Without changing anything, output the records below.
==== RECORDS SHOWN ====
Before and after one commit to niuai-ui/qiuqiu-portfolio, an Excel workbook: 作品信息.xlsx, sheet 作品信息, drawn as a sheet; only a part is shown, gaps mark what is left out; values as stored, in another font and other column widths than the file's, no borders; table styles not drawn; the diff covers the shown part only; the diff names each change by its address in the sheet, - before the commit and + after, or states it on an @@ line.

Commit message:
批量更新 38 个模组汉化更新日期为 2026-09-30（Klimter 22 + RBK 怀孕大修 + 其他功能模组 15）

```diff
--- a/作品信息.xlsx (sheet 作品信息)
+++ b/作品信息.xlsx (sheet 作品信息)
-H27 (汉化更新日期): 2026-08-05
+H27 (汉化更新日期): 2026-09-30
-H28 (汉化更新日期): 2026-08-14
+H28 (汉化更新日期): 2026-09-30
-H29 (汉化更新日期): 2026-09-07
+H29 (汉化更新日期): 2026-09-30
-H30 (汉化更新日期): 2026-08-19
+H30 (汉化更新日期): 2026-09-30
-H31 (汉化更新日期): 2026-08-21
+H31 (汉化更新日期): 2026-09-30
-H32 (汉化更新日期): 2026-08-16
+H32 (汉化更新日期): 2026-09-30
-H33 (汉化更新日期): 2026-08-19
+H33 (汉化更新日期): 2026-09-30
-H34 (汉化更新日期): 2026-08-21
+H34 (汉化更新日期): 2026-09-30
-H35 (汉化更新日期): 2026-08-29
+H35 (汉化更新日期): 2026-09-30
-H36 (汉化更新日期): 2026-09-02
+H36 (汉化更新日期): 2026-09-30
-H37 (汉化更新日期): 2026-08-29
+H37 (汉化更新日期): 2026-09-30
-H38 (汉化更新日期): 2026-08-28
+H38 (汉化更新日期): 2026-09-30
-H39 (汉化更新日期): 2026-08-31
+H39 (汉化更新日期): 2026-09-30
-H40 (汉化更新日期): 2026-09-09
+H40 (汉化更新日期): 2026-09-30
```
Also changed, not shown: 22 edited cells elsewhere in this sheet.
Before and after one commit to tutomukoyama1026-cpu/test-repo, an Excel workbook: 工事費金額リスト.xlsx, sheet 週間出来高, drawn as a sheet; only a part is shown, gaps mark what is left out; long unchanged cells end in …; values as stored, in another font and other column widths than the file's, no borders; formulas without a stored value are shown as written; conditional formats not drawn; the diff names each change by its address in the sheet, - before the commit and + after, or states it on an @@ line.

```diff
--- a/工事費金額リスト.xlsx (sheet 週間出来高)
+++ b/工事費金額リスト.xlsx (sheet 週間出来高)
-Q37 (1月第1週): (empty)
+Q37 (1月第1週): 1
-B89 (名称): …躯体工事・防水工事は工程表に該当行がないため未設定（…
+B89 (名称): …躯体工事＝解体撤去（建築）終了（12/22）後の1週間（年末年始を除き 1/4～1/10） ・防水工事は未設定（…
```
====
**RESPONSE AREA**
Before and after one commit to niuai-ui/qiuqiu-portfolio, an Excel workbook: 作品信息.xlsx, sheet 作品信息, drawn as a sheet; only a part is shown, gaps mark what is left out; values as stored, in another font and other column widths than the file's, no borders; table styles not drawn; the diff covers the shown part only; the diff names each change by its address in the sheet, - before the commit and + after, or states it on an @@ line.

Commit message:
批量更新 38 个模组汉化更新日期为 2026-09-30（Klimter 22 + RBK 怀孕大修 + 其他功能模组 15）

```diff
--- a/作品信息.xlsx (sheet 作品信息)
+++ b/作品信息.xlsx (sheet 作品信息)
-H27 (汉化更新日期): 2026-08-05
+H27 (汉化更新日期): 2026-09-30
-H28 (汉化更新日期): 2026-08-14
+H28 (汉化更新日期): 2026-09-30
-H29 (汉化更新日期): 2026-09-07
+H29 (汉化更新日期): 2026-09-30
-H30 (汉化更新日期): 2026-08-19
+H30 (汉化更新日期): 2026-09-30
-H31 (汉化更新日期): 2026-08-21
+H31 (汉化更新日期): 2026-09-30
-H32 (汉化更新日期): 2026-08-16
+H32 (汉化更新日期): 2026-09-30
-H33 (汉化更新日期): 2026-08-19
+H33 (汉化更新日期): 2026-09-30
-H34 (汉化更新日期): 2026-08-21
+H34 (汉化更新日期): 2026-09-30
-H35 (汉化更新日期): 2026-08-29
+H35 (汉化更新日期): 2026-09-30
-H36 (汉化更新日期): 2026-09-02
+H36 (汉化更新日期): 2026-09-30
-H37 (汉化更新日期): 2026-08-29
+H37 (汉化更新日期): 2026-09-30
-H38 (汉化更新日期): 2026-08-28
+H38 (汉化更新日期): 2026-09-30
-H39 (汉化更新日期): 2026-08-31
+H39 (汉化更新日期): 2026-09-30
-H40 (汉化更新日期): 2026-09-09
+H40 (汉化更新日期): 2026-09-30
```
Also changed, not shown: 22 edited cells elsewhere in this sheet.
Before and after one commit to tutomukoyama1026-cpu/test-repo, an Excel workbook: 工事費金額リスト.xlsx, sheet 週間出来高, drawn as a sheet; only a part is shown, gaps mark what is left out; long unchanged cells end in …; values as stored, in another font and other column widths than the file's, no borders; formulas without a stored value are shown as written; conditional formats not drawn; the diff names each change by its address in the sheet, - before the commit and + after, or states it on an @@ line.

```diff
--- a/工事費金額リスト.xlsx (sheet 週間出来高)
+++ b/工事費金額リスト.xlsx (sheet 週間出来高)
-Q37 (1月第1週): (empty)
+Q37 (1月第1週): 1
-B89 (名称): …躯体工事・防水工事は工程表に該当行がないため未設定（…
+B89 (名称): …躯体工事＝解体撤去（建築）終了（12/22）後の1週間（年末年始を除き 1/4～1/10） ・防水工事は未設定（…
```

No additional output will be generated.